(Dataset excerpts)
★ ★ ★ ★ ★

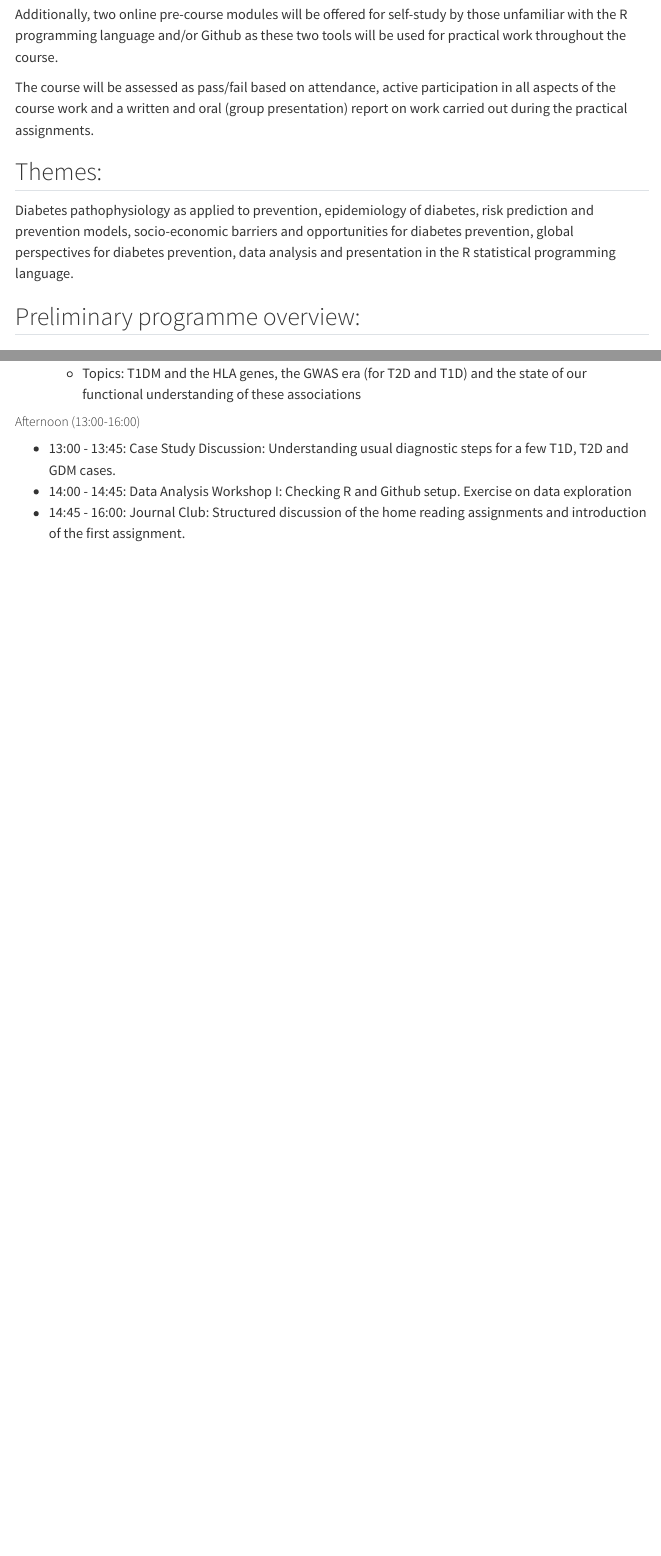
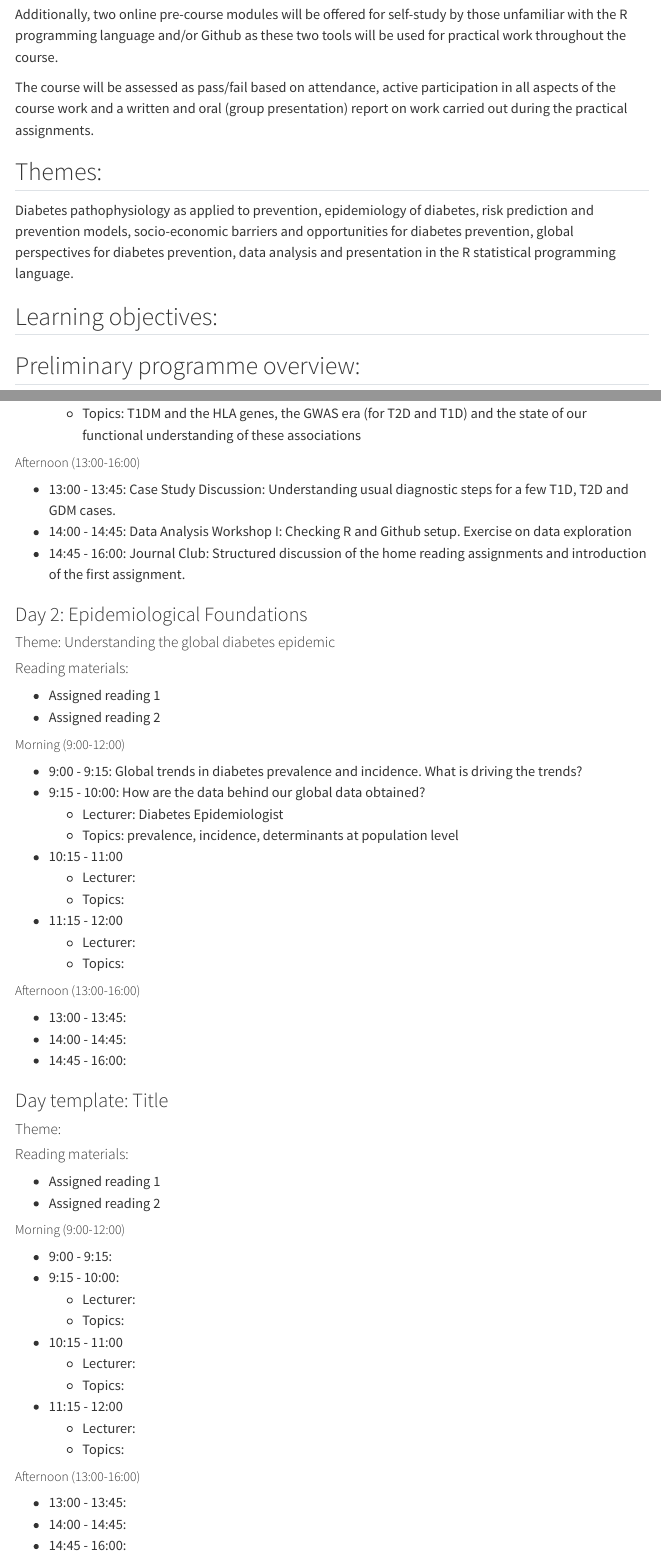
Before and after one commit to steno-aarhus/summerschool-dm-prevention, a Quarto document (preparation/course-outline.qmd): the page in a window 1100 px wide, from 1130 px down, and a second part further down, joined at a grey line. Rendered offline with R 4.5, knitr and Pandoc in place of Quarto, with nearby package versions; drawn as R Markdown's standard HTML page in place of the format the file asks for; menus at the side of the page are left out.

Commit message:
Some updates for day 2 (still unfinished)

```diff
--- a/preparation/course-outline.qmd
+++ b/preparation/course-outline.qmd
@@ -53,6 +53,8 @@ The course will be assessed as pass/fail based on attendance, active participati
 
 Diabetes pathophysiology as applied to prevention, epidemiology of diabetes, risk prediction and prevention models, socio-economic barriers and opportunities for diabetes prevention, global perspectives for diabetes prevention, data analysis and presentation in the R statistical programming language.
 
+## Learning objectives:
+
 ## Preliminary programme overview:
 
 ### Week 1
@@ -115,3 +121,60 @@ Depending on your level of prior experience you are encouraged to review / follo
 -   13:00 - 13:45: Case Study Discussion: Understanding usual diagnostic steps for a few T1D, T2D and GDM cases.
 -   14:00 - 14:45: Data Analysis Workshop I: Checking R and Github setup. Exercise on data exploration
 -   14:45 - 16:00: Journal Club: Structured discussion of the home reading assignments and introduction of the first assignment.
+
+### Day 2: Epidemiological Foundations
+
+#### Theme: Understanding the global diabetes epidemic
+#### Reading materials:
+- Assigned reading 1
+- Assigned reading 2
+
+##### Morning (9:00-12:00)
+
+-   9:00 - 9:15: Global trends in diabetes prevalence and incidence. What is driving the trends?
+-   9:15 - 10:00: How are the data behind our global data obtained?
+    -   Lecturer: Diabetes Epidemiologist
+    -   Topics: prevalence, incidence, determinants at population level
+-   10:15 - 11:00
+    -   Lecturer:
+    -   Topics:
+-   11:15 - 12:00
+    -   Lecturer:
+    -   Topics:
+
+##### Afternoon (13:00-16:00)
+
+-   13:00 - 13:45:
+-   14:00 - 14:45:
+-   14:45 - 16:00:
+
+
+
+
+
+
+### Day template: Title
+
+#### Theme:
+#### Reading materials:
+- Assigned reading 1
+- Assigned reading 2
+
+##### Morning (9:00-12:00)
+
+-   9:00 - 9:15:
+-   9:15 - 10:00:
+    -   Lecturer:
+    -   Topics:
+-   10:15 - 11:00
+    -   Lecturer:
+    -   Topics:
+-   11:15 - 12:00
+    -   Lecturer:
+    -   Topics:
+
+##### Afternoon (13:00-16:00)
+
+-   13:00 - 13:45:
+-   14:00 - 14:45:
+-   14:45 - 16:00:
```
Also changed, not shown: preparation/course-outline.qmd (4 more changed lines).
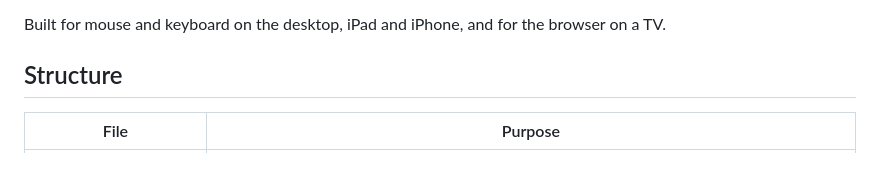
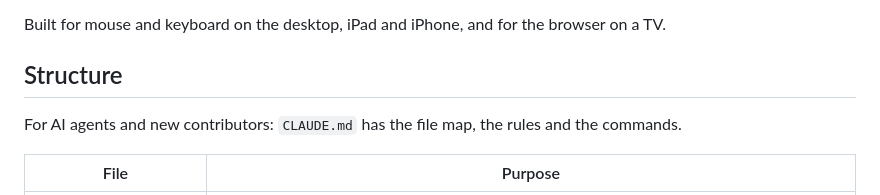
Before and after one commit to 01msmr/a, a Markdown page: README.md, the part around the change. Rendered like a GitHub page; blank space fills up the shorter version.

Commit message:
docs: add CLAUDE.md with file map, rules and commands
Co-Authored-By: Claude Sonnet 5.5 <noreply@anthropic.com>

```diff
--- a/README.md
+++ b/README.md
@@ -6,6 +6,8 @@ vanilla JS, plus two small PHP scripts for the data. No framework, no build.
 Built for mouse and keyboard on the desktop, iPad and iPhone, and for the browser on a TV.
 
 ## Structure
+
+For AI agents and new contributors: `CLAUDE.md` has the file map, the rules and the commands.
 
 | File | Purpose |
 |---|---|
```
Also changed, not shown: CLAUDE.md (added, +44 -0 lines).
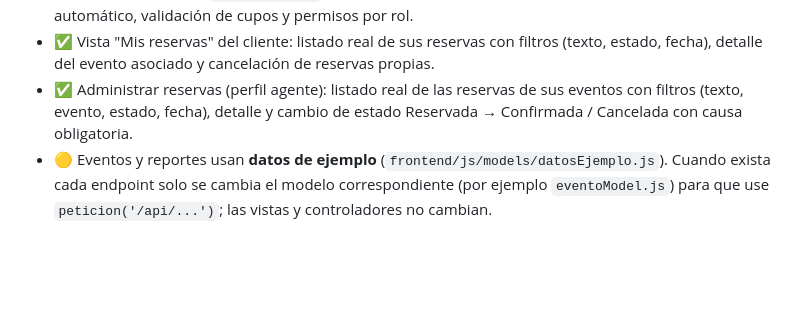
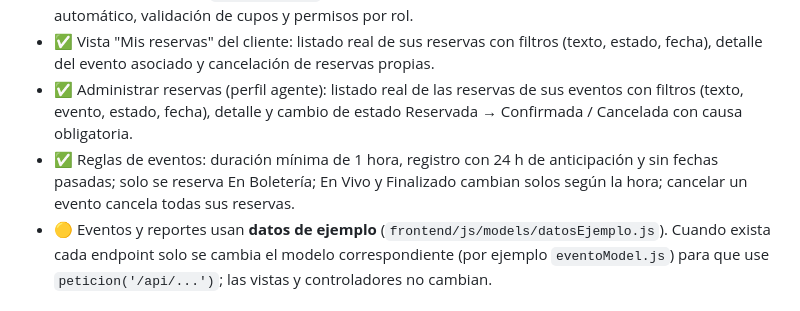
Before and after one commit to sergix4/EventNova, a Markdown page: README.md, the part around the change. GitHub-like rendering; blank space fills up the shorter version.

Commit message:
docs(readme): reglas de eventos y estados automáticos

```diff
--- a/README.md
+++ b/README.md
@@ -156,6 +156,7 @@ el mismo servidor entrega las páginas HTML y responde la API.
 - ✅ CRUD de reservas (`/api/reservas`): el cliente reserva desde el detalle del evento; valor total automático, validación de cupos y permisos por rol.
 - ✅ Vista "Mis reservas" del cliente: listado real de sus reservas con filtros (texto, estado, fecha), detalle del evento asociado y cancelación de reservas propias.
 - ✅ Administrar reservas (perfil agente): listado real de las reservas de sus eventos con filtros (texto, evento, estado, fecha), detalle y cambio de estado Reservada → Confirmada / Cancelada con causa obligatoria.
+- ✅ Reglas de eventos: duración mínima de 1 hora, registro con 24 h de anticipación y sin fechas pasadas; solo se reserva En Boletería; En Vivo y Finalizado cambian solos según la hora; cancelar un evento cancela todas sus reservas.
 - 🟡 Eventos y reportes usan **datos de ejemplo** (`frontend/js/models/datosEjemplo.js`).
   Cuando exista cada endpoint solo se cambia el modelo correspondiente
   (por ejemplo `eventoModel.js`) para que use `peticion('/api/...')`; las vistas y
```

★ ★ ★ ★ ★

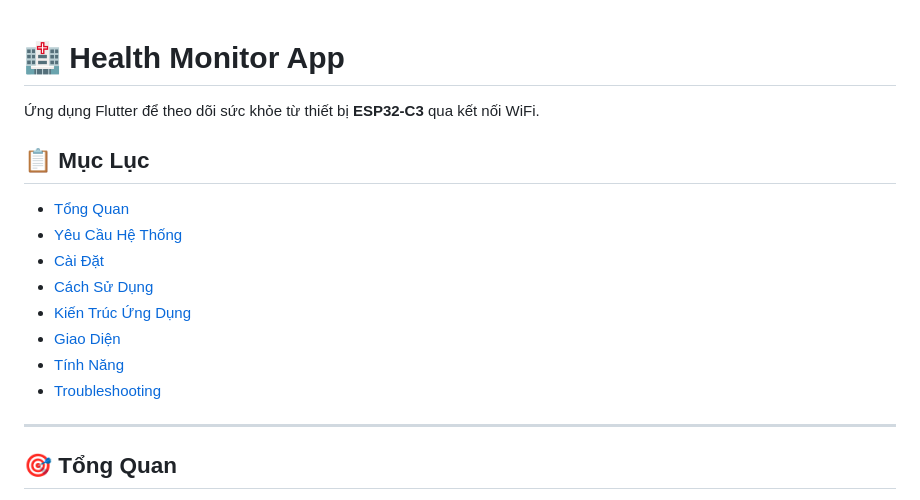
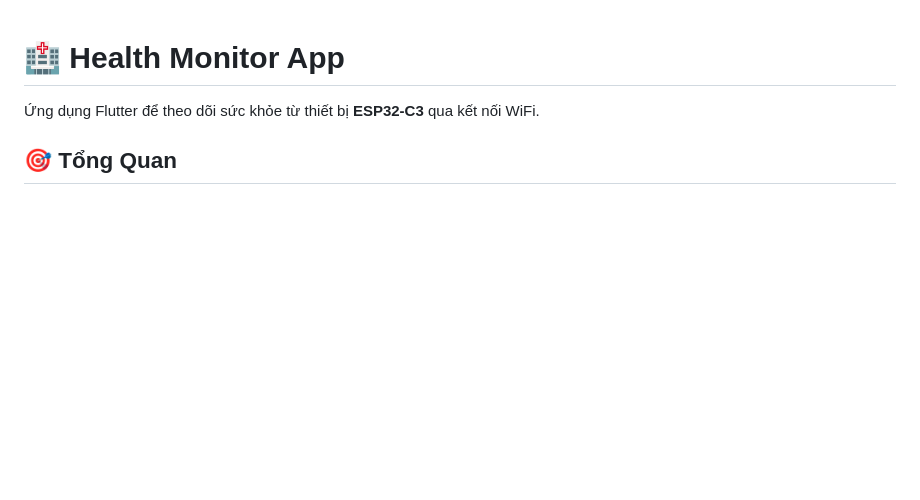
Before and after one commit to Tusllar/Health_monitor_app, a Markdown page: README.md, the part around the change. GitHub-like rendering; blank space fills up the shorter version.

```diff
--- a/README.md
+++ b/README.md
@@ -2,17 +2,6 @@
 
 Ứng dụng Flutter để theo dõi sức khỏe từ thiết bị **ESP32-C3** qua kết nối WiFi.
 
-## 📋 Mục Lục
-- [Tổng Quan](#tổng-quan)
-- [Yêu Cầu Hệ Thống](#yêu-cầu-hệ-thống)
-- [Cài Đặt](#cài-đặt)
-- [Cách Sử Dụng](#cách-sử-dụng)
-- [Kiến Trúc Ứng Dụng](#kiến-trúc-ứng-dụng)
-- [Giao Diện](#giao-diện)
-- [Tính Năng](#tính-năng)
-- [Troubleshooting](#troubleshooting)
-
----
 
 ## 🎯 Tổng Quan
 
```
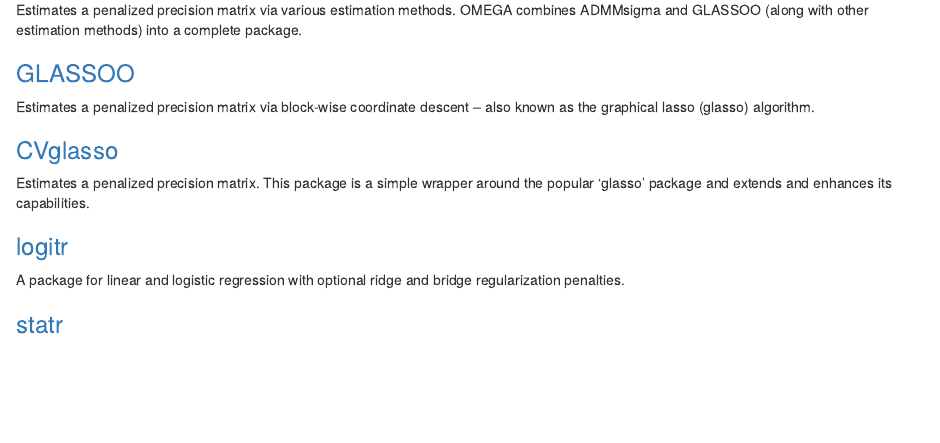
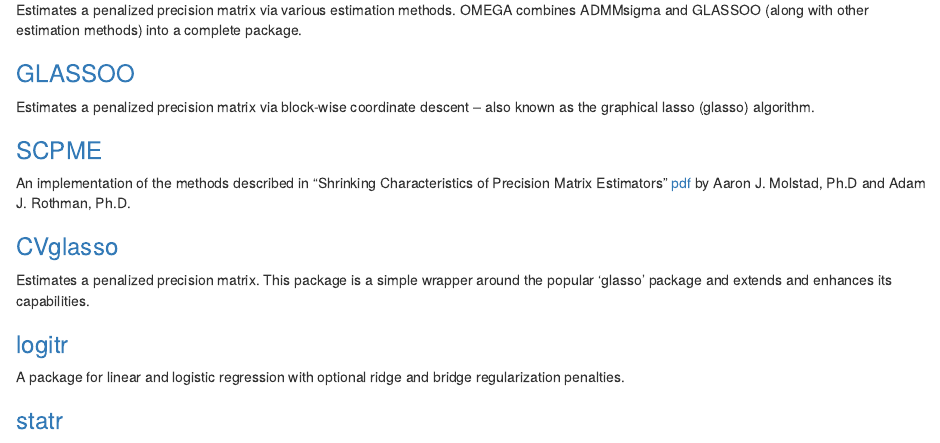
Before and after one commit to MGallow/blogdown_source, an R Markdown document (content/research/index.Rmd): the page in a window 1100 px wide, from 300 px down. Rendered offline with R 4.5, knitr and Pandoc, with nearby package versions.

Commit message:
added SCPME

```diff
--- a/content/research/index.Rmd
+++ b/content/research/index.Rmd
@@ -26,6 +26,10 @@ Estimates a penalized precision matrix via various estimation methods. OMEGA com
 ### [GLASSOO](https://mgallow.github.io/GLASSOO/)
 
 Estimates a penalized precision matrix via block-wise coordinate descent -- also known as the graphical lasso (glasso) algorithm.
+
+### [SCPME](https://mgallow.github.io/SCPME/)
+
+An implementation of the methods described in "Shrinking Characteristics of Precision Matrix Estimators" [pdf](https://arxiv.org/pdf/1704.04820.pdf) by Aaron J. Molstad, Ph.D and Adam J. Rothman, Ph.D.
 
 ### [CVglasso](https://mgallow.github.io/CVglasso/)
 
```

★ ★ ★ ★ ★

REQUIRED WORK: Your task is to collect every line above that contains the word "lines".

SOLUTION BELOW:
Also changed, not shown: preparation/course-outline.qmd (4 more changed lines).
Also changed, not shown: CLAUDE.md (added, +44 -0 lines).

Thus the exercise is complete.